For all of this, Stu Colon performance as younger son/brother Happy nearly steals the show. Not because it's in-your-face outrageous, but because his super-suave, sexually-charged demeanor conjures images of what Willy Loman must have been like in his heyday. Colon's Happy needs his father's approval so badly that he's turned himself into a younger version of his dad. But poor guy, no matter how much he adores his father and strives to emulate him (bad traits and all), Willy is obsessed only with Biff and his success. (Miller does provide an explanation for why this is so, but you will have to see the play to find out why this is.)
Taylor Adair, Ken Bryant, Caitlynn Crawford, David Jennings, Bill Molesky, Mary Powell, Jeffrey Schmitt and Rick Sebastian also turn in strong performances in support of the play's big four. But in spite (or perhaps because) of how good a job they do, the focus at all times remains on the sometimes-dynamic, other-times-static relationships between Willy and Linda, father and sons and even Biff and Happy.
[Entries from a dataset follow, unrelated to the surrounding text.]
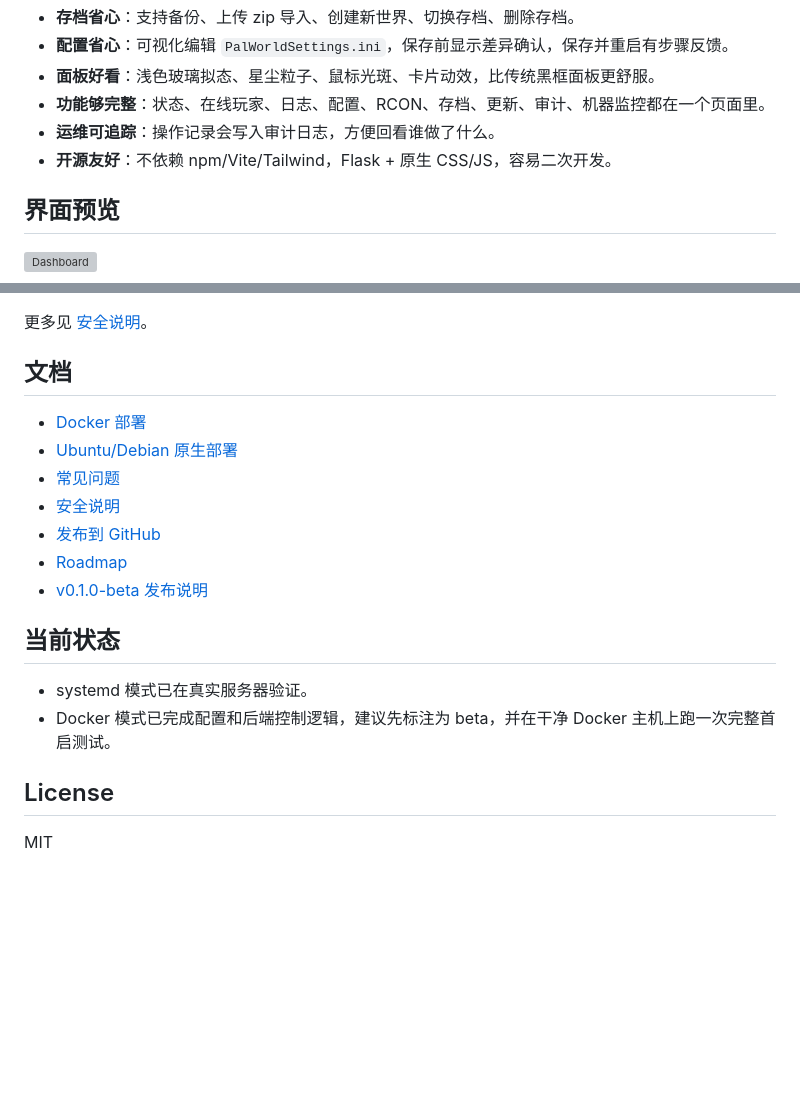
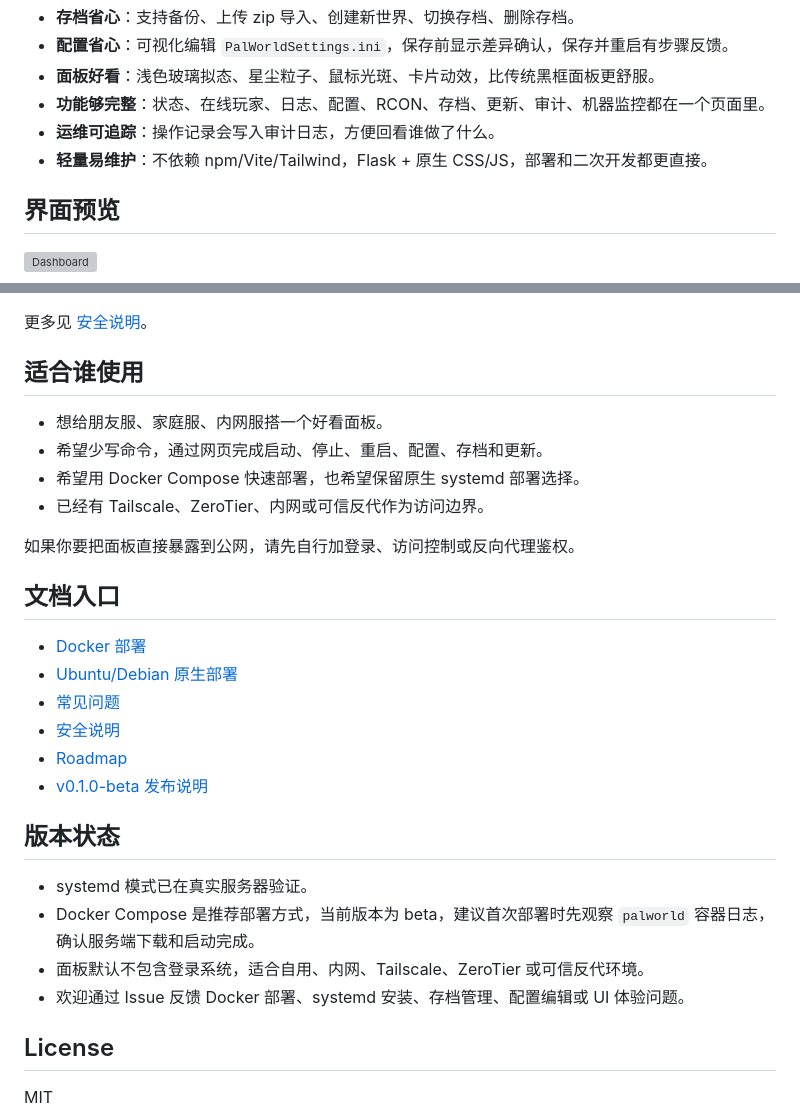
Before and after one commit to tsd-12356/palworld-server-panel, a Markdown page: README.md, 2 parts joined by grey strips. Drawn GitHub-style; blank space fills up the shorter version; grey boxes are pictures that could not be loaded.

Commit message:
Make README user-facing

```diff
--- a/README.md
+++ b/README.md
@@ -20,7 +20,7 @@
 - **面板好看**：浅色玻璃拟态、星尘粒子、鼠标光斑、卡片动效，比传统黑框面板更舒服。
 - **功能够完整**：状态、在线玩家、日志、配置、RCON、存档、更新、审计、机器监控都在一个页面里。
 - **运维可追踪**：操作记录会写入审计日志，方便回看谁做了什么。
-- **开源友好**：不依赖 npm/Vite/Tailwind，Flask + 原生 CSS/JS，容易二次开发。
+- **轻量易维护**：不依赖 npm/Vite/Tailwind，Flask + 原生 CSS/JS，部署和二次开发都更直接。
 
 ## 界面预览
 
@@ -151,20 +151,30 @@ journalctl -u palworld.service -f
 
 更多见 [安全说明](docs/SECURITY.md)。
 
-## 文档
+## 适合谁使用
+
+- 想给朋友服、家庭服、内网服搭一个好看面板。
+- 希望少写命令，通过网页完成启动、停止、重启、配置、存档和更新。
+- 希望用 Docker Compose 快速部署，也希望保留原生 systemd 部署选择。
+- 已经有 Tailscale、ZeroTier、内网或可信反代作为访问边界。
+
+如果你要把面板直接暴露到公网，请先自行加登录、访问控制或反向代理鉴权。
+
+## 文档入口
 
 - [Docker 部署](docs/DOCKER.md)
 - [Ubuntu/Debian 原生部署](docs/SYSTEMD.md)
 - [常见问题](docs/FAQ.md)
 - [安全说明](docs/SECURITY.md)
-- [发布到 GitHub](docs/PUBLISHING.md)
 - [Roadmap](ROADMAP.md)
 - [v0.1.0-beta 发布说明](docs/releases/v0.1.0-beta.md)
 
-## 当前状态
+## 版本状态
 
 - systemd 模式已在真实服务器验证。
-- Docker 模式已完成配置和后端控制逻辑，建议先标注为 beta，并在干净 Docker 主机上跑一次完整首启测试。
+- Docker Compose 是推荐部署方式，当前版本为 beta，建议首次部署时先观察 `palworld` 容器日志，确认服务端下载和启动完成。
+- 面板默认不包含登录系统，适合自用、内网、Tailscale、ZeroTier 或可信反代环境。
+- 欢迎通过 Issue 反馈 Docker 部署、systemd 安装、存档管理、配置编辑或 UI 体验问题。
 
 ## License
 
```
Also changed, not shown: docs/PUBLISHING.md (deleted, +0 -96 lines).
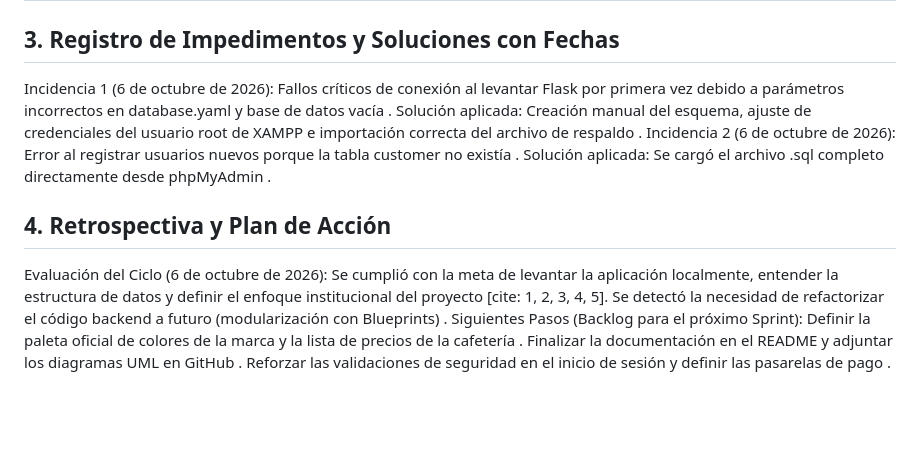
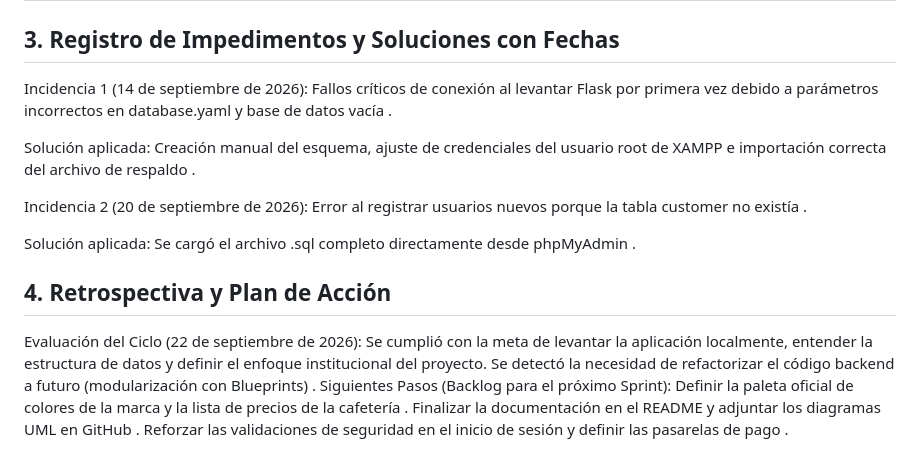
Before and after one commit to RodriguezFloresLeonardo/Ecommer-GroceryStore-Cybercraftteam-, a Markdown page: docs/Bitacora Scrum.md, the part around the change. Drawn GitHub-style; blank space fills up the shorter version.

```diff
--- a/docs/Bitacora Scrum.md
+++ b/docs/Bitacora Scrum.md
@@ -30,12 +30,16 @@ Brauni Alexander Soto Córdova: Clonó el repositorio original, creó un entorno
 | **Identidad y Marca** | Definición del concepto, nombre ("TEC") y logotipo | 29 de septiembre de 2026  | Completado | Amaury Tristán | Adoptado oficialmente como *Transporte Express de Comida*. |
 | **Frontend / UI** | Mejora visual y adaptación del diseño en HTML/CSS y Bootstrap | 5 de octubre de 2026  | Completado | Amaury Tristán | Falta definir la paleta de colores oficial. |
 ## 3. Registro de Impedimentos y Soluciones con Fechas
-Incidencia 1 (6 de octubre de 2026): Fallos críticos de conexión al levantar Flask por primera vez debido a parámetros incorrectos en database.yaml y base de datos vacía .
+Incidencia 1 (14 de septiembre de 2026): Fallos críticos de conexión al levantar Flask por primera vez debido a parámetros incorrectos en database.yaml y base de datos vacía .
+
 Solución aplicada: Creación manual del esquema, ajuste de credenciales del usuario root de XAMPP e importación correcta del archivo de respaldo .
-Incidencia 2 (6 de octubre de 2026): Error al registrar usuarios nuevos porque la tabla customer no existía .
+
+Incidencia 2 (20 de septiembre de 2026): Error al registrar usuarios nuevos porque la tabla customer no existía .
+
 Solución aplicada: Se cargó el archivo .sql completo directamente desde phpMyAdmin .
+
 ## 4. Retrospectiva y Plan de Acción
-Evaluación del Ciclo (6 de octubre de 2026): Se cumplió con la meta de levantar la aplicación localmente, entender la estructura de datos y definir el enfoque institucional del proyecto [cite: 1, 2, 3, 4, 5]. Se detectó la necesidad de refactorizar el código backend a futuro (modularización con Blueprints) .
+Evaluación del Ciclo (22 de septiembre de 2026): Se cumplió con la meta de levantar la aplicación localmente, entender la estructura de datos y definir el enfoque institucional del proyecto. Se detectó la necesidad de refactorizar el código backend a futuro (modularización con Blueprints) .
 Siguientes Pasos (Backlog para el próximo Sprint):
 Definir la paleta oficial de colores de la marca y la lista de precios de la cafetería .
 Finalizar la documentación en el README y adjuntar los diagramas UML en GitHub .
```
Ironically, the cast has spent more time brainstorming, running lines and rehearsing their roles it took Arthur Miller to write the play (namely, a scant six weeks). But it's time well spent. The show's remaining performances are on tonight, January 18, 23, 24, 25, 26, 30 and 31, with a final performance taking place on February 1. Tickets are $12 for students, $18.50 for seniors and military on Thursdays, and $22 for adults. They are available for purchase at the door, online at www.laboratorytheaterflorida.com or by calling the box office at 239-218-0481. There will be an audience talk-back after the Sunday, January 26 performance.